If anybody knew what Lori felt about my uncle Jim, her estranged father, it would've been my grandmother, who remained in contact with Lori, exchanging birthday and Christmas cards and graduation announcements and such … until, as happens as preteens become teens and teens become young adults with lives of their own, my grandmother no longer got a birthday card or Easter greeting from Lori, and they naturally drifted apart.
Knowing my grandmother, though, I don't think it’s far-fetched to assume she nagged her son about more than just his drinking and cancer sticks, especially when she no longer heard regularly from her abandoned granddaughter, Lori.
Coming home at Christmas, then, for Uncle Jim, probably meant facing, once again, his dubious decision to remain self-exiled, divorced from his daughter.
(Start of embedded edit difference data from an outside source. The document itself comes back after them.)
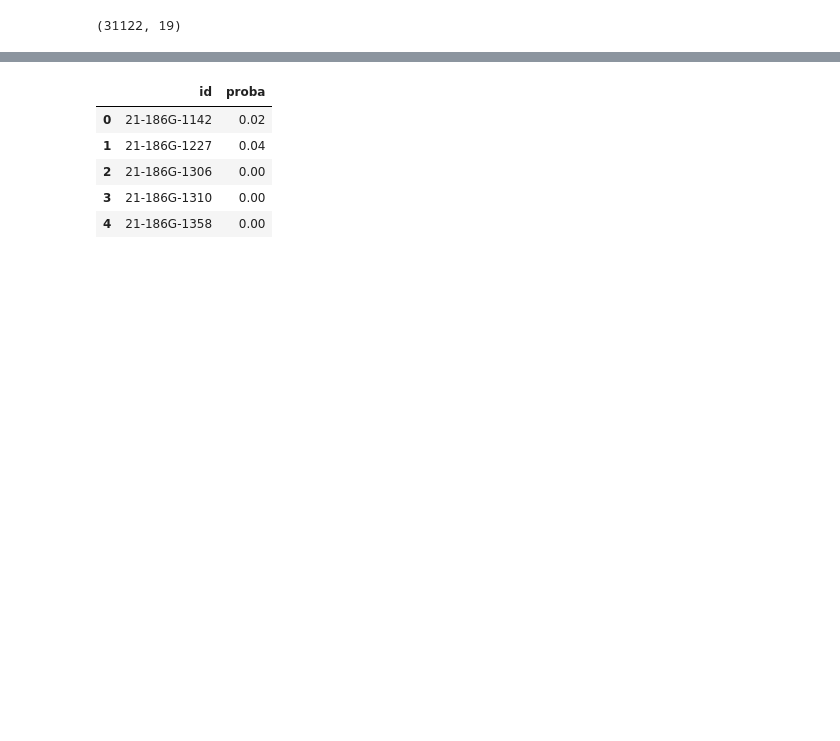
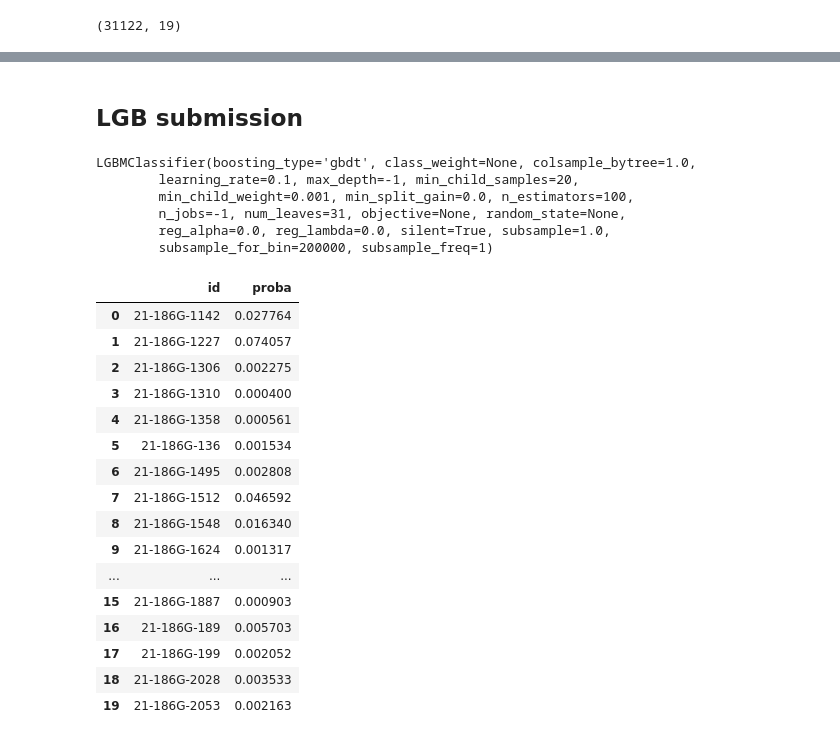
Before and after one commit to SokolovYaroslav/AIHack, a Jupyter notebook: benchmark_lgbm.ipynb, the cells around one changed output, grey strips where cells are left out. Cells and saved outputs as stored; diff of their text form; code cells hidden in the pictures; blank space fills up the shorter version.

```diff
--- a/benchmark_lgbm.ipynb
+++ b/benchmark_lgbm.ipynb
@@ -183,9 +245,37 @@ check = pd.read_csv('./rf_baseline_submission.csv')
-# %%
-check.head()
-# %% [output]
-|  | id | proba |
-| 0 | 21-186G-1142 | 0.02 |
-| 1 | 21-186G-1227 | 0.04 |
-| 2 | 21-186G-1306 | 0.00 |
-| 3 | 21-186G-1310 | 0.00 |
-| 4 | 21-186G-1358 | 0.00 |
+# %% [markdown]
+## LGB submission
+# %%
+lgb.fit(X_agg.values, y.sort_index())
+# %% [output]
+LGBMClassifier(boosting_type='gbdt', class_weight=None, colsample_bytree=1.0,
+        learning_rate=0.1, max_depth=-1, min_child_samples=20,
+        min_child_weight=0.001, min_split_gain=0.0, n_estimators=100,
+        n_jobs=-1, num_leaves=31, objective=None, random_state=None,
+        reg_alpha=0.0, reg_lambda=0.0, silent=True, subsample=1.0,
+        subsample_for_bin=200000, subsample_freq=1)
+# %%
+preds_lgb = lgb.predict_proba(test_agg)
+# %%
+predictions = pd.Series(data = preds_lgb[:, 0], index = test_agg.index)
+predictions = predictions.reindex(index = sample_submission.id)
+sample_submission.proba = predictions.values
+# %%
+sample_submission.head(20)
+# %% [output]
+|  | id | proba |
+| 0 | 21-186G-1142 | 0.027764 |
+| 1 | 21-186G-1227 | 0.074057 |
+| 2 | 21-186G-1306 | 0.002275 |
+| 3 | 21-186G-1310 | 0.000400 |
+| 4 | 21-186G-1358 | 0.000561 |
+| 5 | 21-186G-136 | 0.001534 |
+| 6 | 21-186G-1495 | 0.002808 |
+| 7 | 21-186G-1512 | 0.046592 |
+| 8 | 21-186G-1548 | 0.016340 |
+| 9 | 21-186G-1624 | 0.001317 |
+| ... | ... | ... |
+| 15 | 21-186G-1887 | 0.000903 |
+| 16 | 21-186G-189 | 0.005703 |
+| 17 | 21-186G-199 | 0.002052 |
+| 18 | 21-186G-2028 | 0.003533 |
+| 19 | 21-186G-2053 | 0.002163 |
```
Also changed, not shown: parts of 39 cells of this notebook.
Merry fucking Christmas indeed.
I was always curious to hear Uncle Jim's side of the stories. He could spin an uproarious yarn himself, the few I heard, which were always side-splitting, at least when my disapproving grandmother wasn't in the room. But over the years, my uncle never called me, and I never even once called him. We never became close obviously, even at the end. I guess it just runs in my family. Not calling. Not caring. Not being close ...
And I'm no closer today comprehending what Jim was communicating to me then, that Fall afternoon six years ago, at Forest Lawn, when, at her funeral, he spoke so bitterly about my grandmother, his Mom.